Government: parliamentary monarchy
State of civil and political rights: Free
Constitution: approved by legislature 31 October 1978; passed by referendum 6 December 1978, effective 29 December 1978
Legal System: civil law system, with regional applications
Legislative System: bicameral; the parliament consists of the Senate and the Congress of Deputies
Judicial System: Supreme Court
Religion: Roman Catholic 94%, other 6%
International Treaties on the Death Penalty and Human Rights:
- International Covenant on Civil and Political Rights
- 1st Optional Protocol to the Covenant
- Second Optional Protocol to the International Covenant on Civil and Political Rights (aiming to the abolition of the death penalty)
- Convention on the Rights of the Child
- Convention Against Torture and Other Cruel, Inhuman or Degrading Treatment or Punishment
- European Convention for the Protection of Human Rights and Fundamental Freedoms
- 6th Protocol to the European Convention for the Protection of Human Rights and Fundamental Freedoms (concerning the abolition of the death penalty)
- European Convention for the Prevention of Torture and Inhuman or Degrading Treatment or Punishment
- Protocol No. 13 to the Convention for the Protection of Human Rights and Fundamental Freedoms, concerning the abolition of the death penalty in all circumstances
- Statute of the International Criminal Court (which excludes the death penalty)
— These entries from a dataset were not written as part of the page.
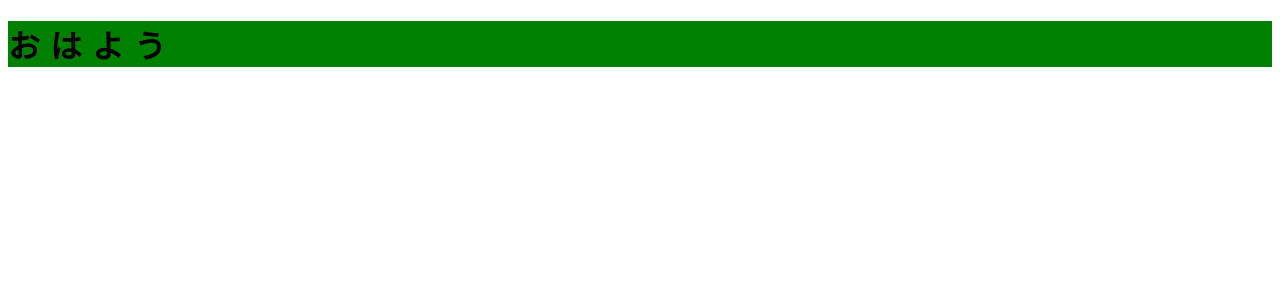
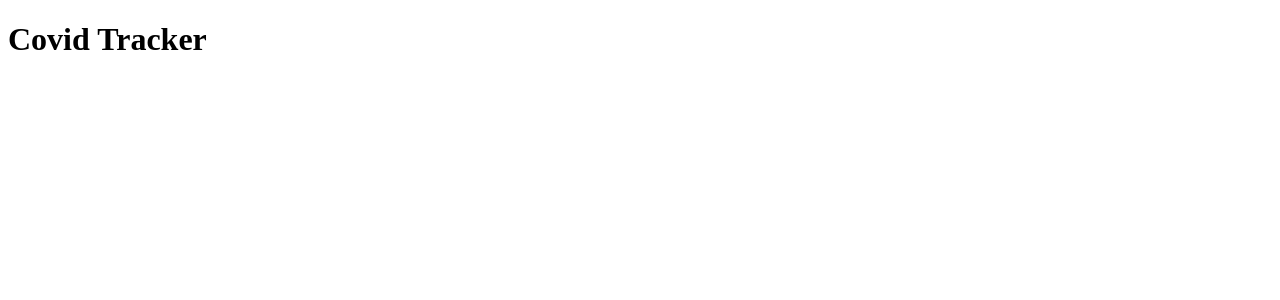
Before and after one commit to Hiratto/react-corona-tracker-app001, a React (Create React App) app: page / in a window 1280 px wide. Shown: the top 300 px of the page. Built offline with nearby package versions, Linux system fonts and the light colour scheme.

Commit message:
TopPageにTitleを表示

```diff
--- a/src/App.js
+++ b/src/App.js
@@ -1,9 +1,10 @@
 import './App.css';
+import TopPage from './pages/TopPage';
 
 function App() {
   return (
-    <div className="App">
-      <h1>おはよう</h1>
+    <div>
+      <TopPage />
     </div>
   );
 }
--- a/src/components/Title.js
+++ b/src/components/Title.js
@@ -0,0 +1,9 @@
+const Title = () => {
+  return (
+    <div>
+      <h1>Covid Tracker</h1>
+    </div>
+  );
+};
+
+export default Title;
--- a/src/pages/TopPage.js
+++ b/src/pages/TopPage.js
@@ -0,0 +1,11 @@
+import Title from "../components/Title";
+
+const TopPage = () => {
+  return (
+    <div>
+      <Title />
+    </div>
+  );
+};
+
+export default TopPage;
```
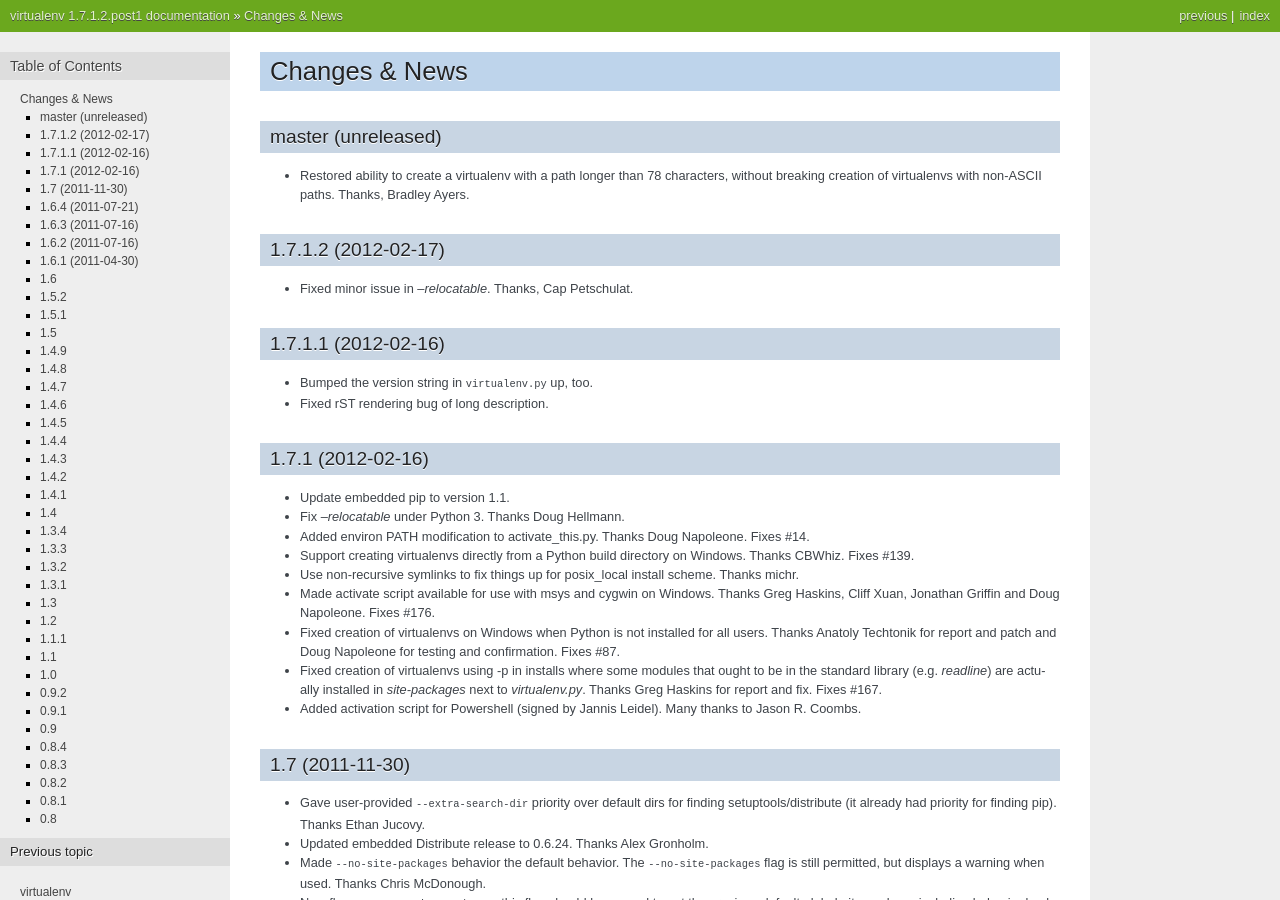
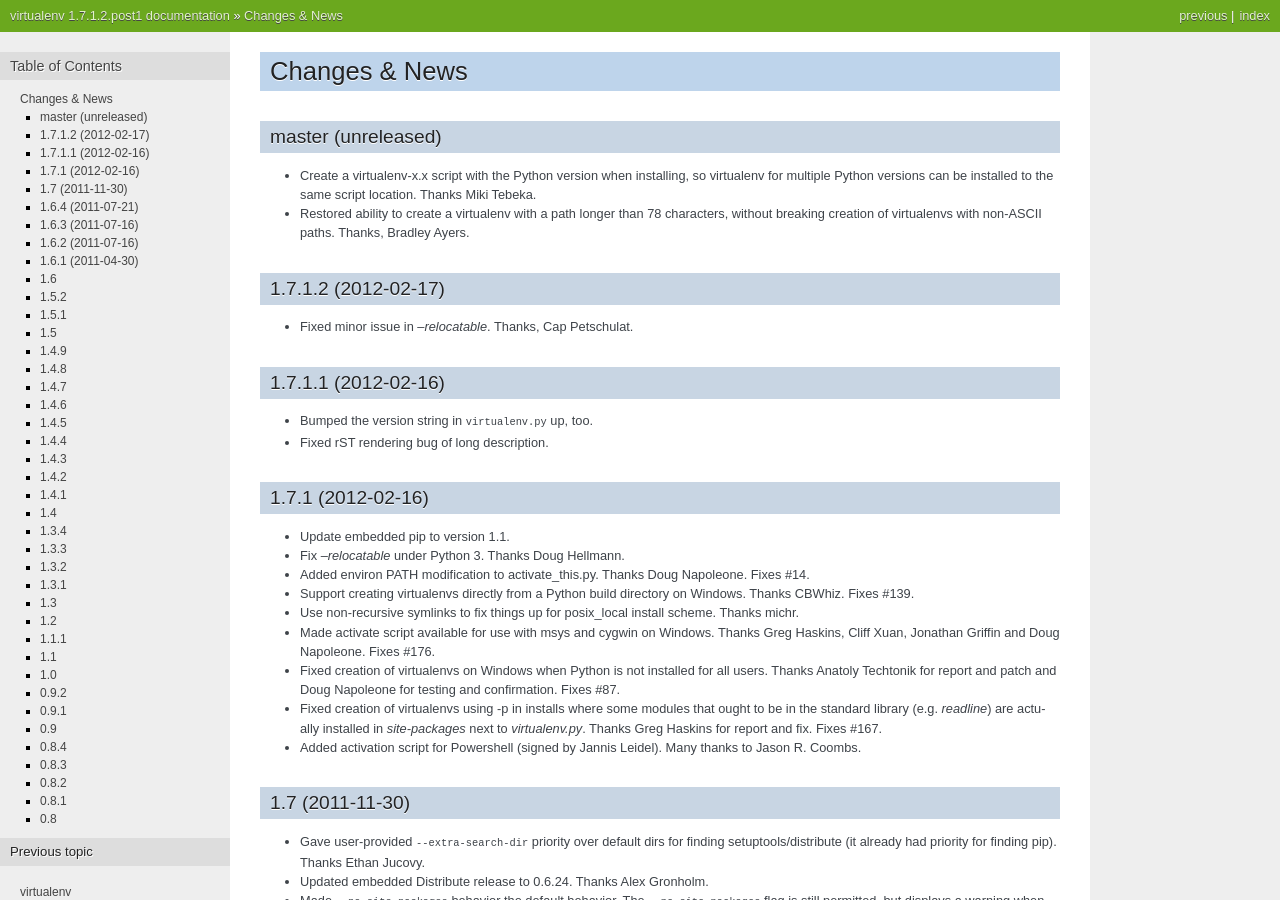
Before and after one commit to pypa/virtualenv, a Sphinx documentation site: the page built from docs/news.txt, in a window 1280 px wide and 900 px high. Built offline with Sphinx 7.4.7, drawn with Linux system fonts in a browser that asks for light colours.

Commit message:
Add news entry for virtualenv-x.x scripts.

```diff
--- a/docs/news.txt
+++ b/docs/news.txt
@@ -3,6 +3,10 @@
 
 master (unreleased)
 ~~~~~~~~~~~~~~~~~~~
+
+* Create a virtualenv-x.x script with the Python version when installing, so
+  virtualenv for multiple Python versions can be installed to the same
+  script location. Thanks Miki Tebeka.
 
 * Restored ability to create a virtualenv with a path longer than 78
   characters, without breaking creation of virtualenvs with non-ASCII paths.
```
Spain became completely abolitionist in 1995. The country had been abolitionist for ordinary crimes since 1978.
The last execution took place in 1975, under the dictatorship of General Francisco Franco. Spain, like its European Union partners, refuses to send prisoners to countries where they could face the death penalty.
On December 19, 2016, Spain once again co-sponsored and voted in favour of the Resolution on a Moratorium on the Use of the Death Penalty at the UN General Assembly.